Content revision data -
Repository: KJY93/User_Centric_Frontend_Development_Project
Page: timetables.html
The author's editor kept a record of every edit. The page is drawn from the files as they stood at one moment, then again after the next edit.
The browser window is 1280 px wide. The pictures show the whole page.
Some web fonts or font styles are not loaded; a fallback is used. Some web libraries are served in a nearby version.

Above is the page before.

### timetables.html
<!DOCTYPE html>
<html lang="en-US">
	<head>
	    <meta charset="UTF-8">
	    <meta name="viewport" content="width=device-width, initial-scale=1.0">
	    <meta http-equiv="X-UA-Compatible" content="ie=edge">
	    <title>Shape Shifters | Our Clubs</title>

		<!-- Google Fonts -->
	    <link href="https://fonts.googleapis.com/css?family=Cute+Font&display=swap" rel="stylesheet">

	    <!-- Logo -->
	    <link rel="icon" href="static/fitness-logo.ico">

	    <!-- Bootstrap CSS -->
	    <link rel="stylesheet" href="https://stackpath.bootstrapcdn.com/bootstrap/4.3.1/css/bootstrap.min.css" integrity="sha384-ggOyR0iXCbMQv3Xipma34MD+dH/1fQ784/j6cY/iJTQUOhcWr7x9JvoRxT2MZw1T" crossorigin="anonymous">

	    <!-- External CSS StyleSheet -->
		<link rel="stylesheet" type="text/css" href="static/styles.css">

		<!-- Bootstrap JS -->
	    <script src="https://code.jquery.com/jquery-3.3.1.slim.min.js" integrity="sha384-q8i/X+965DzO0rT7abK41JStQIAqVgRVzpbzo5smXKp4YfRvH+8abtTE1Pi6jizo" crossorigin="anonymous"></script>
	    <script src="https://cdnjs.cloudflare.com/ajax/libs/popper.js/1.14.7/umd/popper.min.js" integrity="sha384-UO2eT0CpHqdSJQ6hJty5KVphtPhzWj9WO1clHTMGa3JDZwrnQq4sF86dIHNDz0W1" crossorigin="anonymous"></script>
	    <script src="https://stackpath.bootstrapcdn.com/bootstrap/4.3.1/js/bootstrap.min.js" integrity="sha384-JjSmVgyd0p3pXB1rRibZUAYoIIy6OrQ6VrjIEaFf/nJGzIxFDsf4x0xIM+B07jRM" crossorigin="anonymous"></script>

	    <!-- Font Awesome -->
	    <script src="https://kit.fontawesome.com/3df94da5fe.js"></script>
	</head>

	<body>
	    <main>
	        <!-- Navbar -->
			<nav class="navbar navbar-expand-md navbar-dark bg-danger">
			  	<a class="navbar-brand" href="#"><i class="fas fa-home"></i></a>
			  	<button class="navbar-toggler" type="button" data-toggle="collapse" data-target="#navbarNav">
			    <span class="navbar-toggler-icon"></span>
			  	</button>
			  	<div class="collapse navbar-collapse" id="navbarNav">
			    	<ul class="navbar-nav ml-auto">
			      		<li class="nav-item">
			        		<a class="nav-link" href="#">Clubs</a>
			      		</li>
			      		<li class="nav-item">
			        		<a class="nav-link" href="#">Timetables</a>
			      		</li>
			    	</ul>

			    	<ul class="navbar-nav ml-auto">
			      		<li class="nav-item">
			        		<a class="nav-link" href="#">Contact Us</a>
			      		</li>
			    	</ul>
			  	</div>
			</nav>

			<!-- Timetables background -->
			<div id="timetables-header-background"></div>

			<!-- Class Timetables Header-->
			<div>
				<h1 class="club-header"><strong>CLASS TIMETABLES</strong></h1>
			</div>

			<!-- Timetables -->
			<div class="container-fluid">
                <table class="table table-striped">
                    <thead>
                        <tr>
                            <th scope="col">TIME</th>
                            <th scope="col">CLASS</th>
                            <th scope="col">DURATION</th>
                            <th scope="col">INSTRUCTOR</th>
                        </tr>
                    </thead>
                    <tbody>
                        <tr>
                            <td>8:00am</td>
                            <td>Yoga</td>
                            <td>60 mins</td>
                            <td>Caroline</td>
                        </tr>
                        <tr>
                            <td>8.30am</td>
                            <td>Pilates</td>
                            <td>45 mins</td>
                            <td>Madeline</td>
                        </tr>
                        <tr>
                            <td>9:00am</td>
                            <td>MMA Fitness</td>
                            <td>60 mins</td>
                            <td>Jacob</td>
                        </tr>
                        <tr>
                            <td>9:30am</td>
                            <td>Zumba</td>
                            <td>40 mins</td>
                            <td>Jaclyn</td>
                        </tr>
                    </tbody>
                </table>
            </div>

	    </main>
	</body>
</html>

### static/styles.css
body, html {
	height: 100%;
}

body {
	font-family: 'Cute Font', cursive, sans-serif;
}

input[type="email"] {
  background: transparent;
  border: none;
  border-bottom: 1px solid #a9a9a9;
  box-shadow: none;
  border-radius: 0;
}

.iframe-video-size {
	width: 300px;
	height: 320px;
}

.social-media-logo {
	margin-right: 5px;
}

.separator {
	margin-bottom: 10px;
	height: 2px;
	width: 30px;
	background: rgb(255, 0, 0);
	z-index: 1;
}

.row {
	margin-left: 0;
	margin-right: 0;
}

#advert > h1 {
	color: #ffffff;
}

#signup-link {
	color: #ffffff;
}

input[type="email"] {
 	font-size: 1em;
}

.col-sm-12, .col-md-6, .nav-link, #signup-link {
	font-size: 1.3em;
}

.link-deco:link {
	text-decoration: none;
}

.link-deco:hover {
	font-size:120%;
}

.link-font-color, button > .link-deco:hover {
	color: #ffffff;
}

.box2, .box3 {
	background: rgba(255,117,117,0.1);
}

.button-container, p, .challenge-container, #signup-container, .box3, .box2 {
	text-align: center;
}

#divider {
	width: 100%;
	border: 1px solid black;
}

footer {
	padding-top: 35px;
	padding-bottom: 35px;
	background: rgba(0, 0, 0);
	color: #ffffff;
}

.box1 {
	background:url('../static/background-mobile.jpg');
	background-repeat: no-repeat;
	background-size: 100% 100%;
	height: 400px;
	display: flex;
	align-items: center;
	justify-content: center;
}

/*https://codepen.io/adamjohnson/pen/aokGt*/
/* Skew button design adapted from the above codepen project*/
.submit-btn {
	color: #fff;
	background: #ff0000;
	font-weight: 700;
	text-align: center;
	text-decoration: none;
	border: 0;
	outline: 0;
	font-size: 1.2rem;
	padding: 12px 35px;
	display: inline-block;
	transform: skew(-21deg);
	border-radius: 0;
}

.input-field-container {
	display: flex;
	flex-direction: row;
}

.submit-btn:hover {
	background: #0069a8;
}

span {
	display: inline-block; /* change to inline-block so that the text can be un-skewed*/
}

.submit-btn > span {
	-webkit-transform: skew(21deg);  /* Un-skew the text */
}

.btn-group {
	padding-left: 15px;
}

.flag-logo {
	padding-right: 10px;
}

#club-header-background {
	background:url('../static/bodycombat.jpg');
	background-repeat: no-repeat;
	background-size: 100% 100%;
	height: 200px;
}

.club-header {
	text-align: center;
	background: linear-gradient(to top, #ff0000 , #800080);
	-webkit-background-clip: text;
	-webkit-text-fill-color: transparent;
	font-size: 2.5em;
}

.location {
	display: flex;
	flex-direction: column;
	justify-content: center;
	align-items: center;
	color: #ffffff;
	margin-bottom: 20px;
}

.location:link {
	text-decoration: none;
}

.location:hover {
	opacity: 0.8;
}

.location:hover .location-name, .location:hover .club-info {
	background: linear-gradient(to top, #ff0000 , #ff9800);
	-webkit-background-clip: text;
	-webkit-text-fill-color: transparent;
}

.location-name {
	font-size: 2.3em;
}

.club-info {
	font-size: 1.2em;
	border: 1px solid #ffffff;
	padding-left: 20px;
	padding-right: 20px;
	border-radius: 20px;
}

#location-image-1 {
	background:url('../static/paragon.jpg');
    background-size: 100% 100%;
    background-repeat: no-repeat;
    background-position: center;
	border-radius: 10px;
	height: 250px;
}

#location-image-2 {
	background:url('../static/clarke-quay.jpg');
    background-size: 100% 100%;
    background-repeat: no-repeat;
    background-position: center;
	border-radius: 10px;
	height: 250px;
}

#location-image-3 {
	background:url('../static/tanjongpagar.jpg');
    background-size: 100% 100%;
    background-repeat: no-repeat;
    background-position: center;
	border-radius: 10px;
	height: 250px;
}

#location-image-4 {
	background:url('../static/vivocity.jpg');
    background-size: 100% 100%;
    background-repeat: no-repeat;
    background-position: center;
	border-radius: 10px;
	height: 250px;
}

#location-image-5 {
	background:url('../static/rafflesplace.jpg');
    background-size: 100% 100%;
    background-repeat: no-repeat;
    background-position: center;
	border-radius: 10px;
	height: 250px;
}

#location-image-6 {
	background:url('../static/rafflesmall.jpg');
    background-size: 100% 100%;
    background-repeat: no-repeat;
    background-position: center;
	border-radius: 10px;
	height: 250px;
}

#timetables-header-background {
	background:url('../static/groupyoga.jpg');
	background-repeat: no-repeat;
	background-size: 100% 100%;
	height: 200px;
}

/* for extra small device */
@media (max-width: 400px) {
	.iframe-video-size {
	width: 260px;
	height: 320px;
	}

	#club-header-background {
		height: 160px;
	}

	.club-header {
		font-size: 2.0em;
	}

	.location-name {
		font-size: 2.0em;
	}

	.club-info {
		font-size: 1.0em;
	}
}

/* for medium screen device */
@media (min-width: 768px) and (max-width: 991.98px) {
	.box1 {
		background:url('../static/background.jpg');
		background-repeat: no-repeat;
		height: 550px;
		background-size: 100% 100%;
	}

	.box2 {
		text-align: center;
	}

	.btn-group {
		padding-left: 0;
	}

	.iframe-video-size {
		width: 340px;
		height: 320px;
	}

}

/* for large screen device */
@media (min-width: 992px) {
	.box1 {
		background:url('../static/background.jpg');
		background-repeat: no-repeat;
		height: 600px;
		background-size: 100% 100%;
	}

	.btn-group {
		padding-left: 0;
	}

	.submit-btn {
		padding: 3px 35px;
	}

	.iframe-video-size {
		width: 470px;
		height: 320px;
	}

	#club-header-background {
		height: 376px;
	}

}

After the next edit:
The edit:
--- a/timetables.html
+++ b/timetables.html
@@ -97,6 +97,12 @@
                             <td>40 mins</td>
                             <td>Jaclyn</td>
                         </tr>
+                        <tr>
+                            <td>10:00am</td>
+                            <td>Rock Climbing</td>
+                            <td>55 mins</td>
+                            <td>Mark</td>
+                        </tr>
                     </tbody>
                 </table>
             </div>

About this task - Each line of the entries above that includes the string "signup" should be copied out.

Response below -
#signup-link {
.col-sm-12, .col-md-6, .nav-link, #signup-link {
.button-container, p, .challenge-container, #signup-container, .box3, .box2 {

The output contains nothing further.